Friday, August 9, 2013

Friday Roundtable: Best/Worst Ways for Being Kicked Out of the NBA's Rookie Transition Program

Shabazz Muhammad is for the kids. (via his official Twitter account)

BDD's Friday Roundtable is a weekly discussion among a group of our writers on a trending NBA or college basketball topic.

This week's question: The NBA dismissed Minnesota Timberwolves guard Shabazz Muhammad, the No. 14 pick in April's draft, from the Rookie Transition Program for violating rules by bringing a female guest into his hotel room. Mario Chalmers and Darrell Arthur were similarly kicked out for having women and marijuana in their room in 2008. What would be the best and worst reasons for being booted from the program?

To avoid the gruesome, the worst reason for being kicked out of the program would have to do with being coerced by an active player speaking to the rookies. Whether drugs or the fairer sex were involved, the situation's largest blemish would be the involvement of someone entrusted by the Association to warn the rookies of potential dangers in the life of a professional athlete.
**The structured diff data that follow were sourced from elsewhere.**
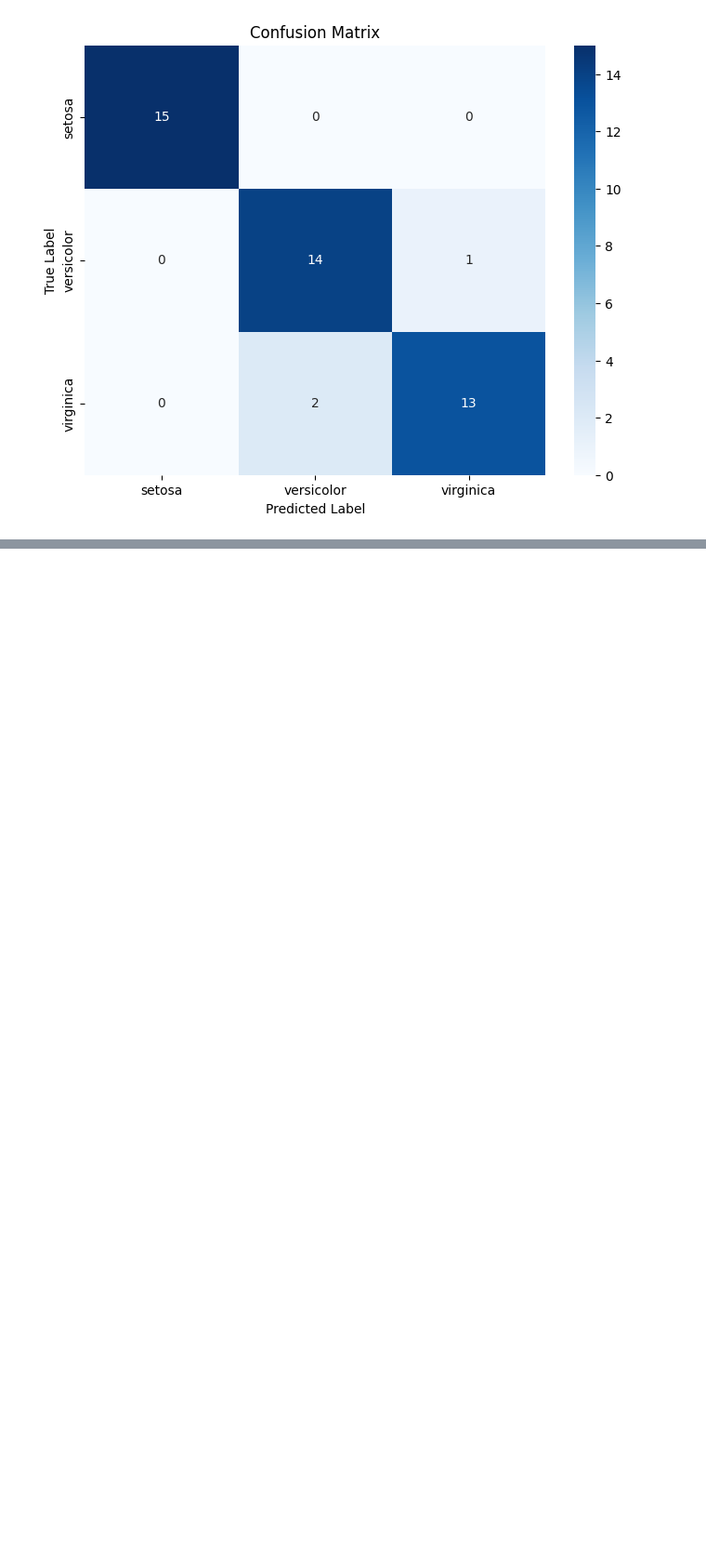
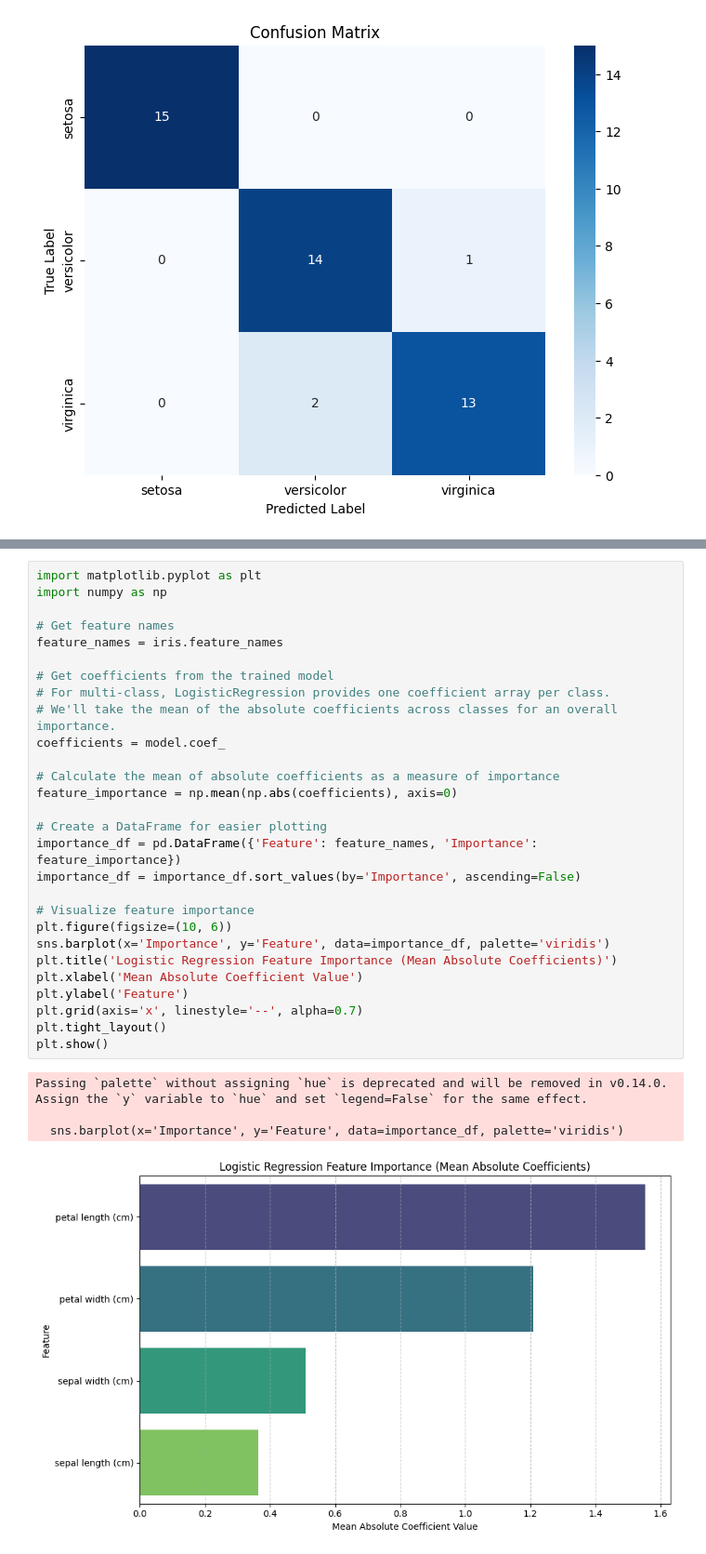
Before and after one commit to amit-sahu-a11y/ML_projects_for_practice, a Jupyter notebook: model_training4.ipynb, the cells around one changed output, grey strips where cells are left out. Shown at 93% size. Saved outputs shown, nothing was run; the diff lists cells and outputs as text; blank space fills up the shorter version.

Commit message:
Visualize feature importance for the Logistic Regression model

```diff
--- a/model_training4.ipynb
+++ b/model_training4.ipynb
@@ -100,0 +125,33 @@ plt.show()
+# %%
+import matplotlib.pyplot as plt
+import numpy as np
+
+# Get feature names
+feature_names = iris.feature_names
+
+# Get coefficients from the trained model
+# For multi-class, LogisticRegression provides one coefficient array per class.
+# We'll take the mean of the absolute coefficients across classes for an overall importance.
+coefficients = model.coef_
+
+# Calculate the mean of absolute coefficients as a measure of importance
+feature_importance = np.mean(np.abs(coefficients), axis=0)
+
+# Create a DataFrame for easier plotting
+importance_df = pd.DataFrame({'Feature': feature_names, 'Importance': feature_importance})
+importance_df = importance_df.sort_values(by='Importance', ascending=False)
+
+# Visualize feature importance
+plt.figure(figsize=(10, 6))
+sns.barplot(x='Importance', y='Feature', data=importance_df, palette='viridis')
+plt.title('Logistic Regression Feature Importance (Mean Absolute Coefficients)')
+plt.xlabel('Mean Absolute Coefficient Value')
+plt.ylabel('Feature')
+plt.grid(axis='x', linestyle='--', alpha=0.7)
+plt.tight_layout()
+plt.show()
+# %% [output]
+Passing `palette` without assigning `hue` is deprecated and will be removed in v0.14.0. Assign the `y` variable to `hue` and set `legend=False` for the same effect.
+
+  sns.barplot(x='Importance', y='Feature', data=importance_df, palette='viridis')
+[figure, added]
```
Also changed, not shown: parts of 3 cells of this notebook.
The rookie(s) dismissal would be a subplot to the public relations fiasco of an older player — one who should know better, by all accounts — swaying a freshly minted NBA draftee into an act that would have him removed from an official program.

The best reason for conceivably being removed from the program would involve numerous women, excessive bottles of champagne, and adding gobs and gobs of bubble bath material to a jacuzzi, causing a massive overflow that spreads into the hallways and congests traffic throughout the entire floor. Bonus points for happening in a room on the first floor and making any unassuming lobby guest a very confused patron.

Getting kicked out of the Rookie Transition Program for any reason is inexcusable. Did nobody watch ESPN's special on broke athletes? The NBA is trying to help their future athletes through this program, so to be sent home? Incredibly disrespectful to the league that will soon be giving you a few million dollars.

However, if there was a "good" way to get kicked out Shabazz picked it. So maybe he did pick a beautiful lady over his job, but I think it's something everyone can relate to.

First off, for those of you who are gamblers, Muhammad had to be the clear favorite to be kicked out of the rookie transition program, with odds as low as 4/1. If a player is going to be kicked out of the program, he better go all out. It only lasts four days, so if a player gets kicked out for something minor that he could have easily waited for, then it looks sad. Muhammad will have to complete the program next year, and will face a fine, so a worst reason for having to suffer those consequences were if the not-allowed woman was a family member just visiting or if Muhammad missed a curfew (I'm not sure if they have curfews, just an example) for running out to buy allergy medicine. He can't be expected to think about basketball with itchy eyes. If he's going to break a rule, get something more out of it than allergy medicine.

If a player is going to suffer those consequences, make it worth it. He needs to say, "This sucks I have to do this again, but that was a hell of a time." Muhammad should have gotten a rapper who happen to be in the area, maybe Drake or Nas, to have a private concert in his room. He could have flown in the Minnesota Timberwolves dance team and mascot to come celebrate with him and don't even try to be sneaky about it. Go ahead and invite all the other rookies, veteran players there to speak to them and members of the NBA who are running the program. When the NBA officials go into the room to stop the party, they find the mascot working as a bouncer and asking for a $20 cover, Drake is in the middle of his song "Hold On We're Going Home," the dancers have turned the room into a rave and Muhammad is sitting around a table gambling with three businessmen and loses the his third-year salary and Flip Saunders' car in a bet.
Follow @BeatsDimesDrive on Twitter
Like Beats Dimes and Drives on Facebook

No comments:

Post a Comment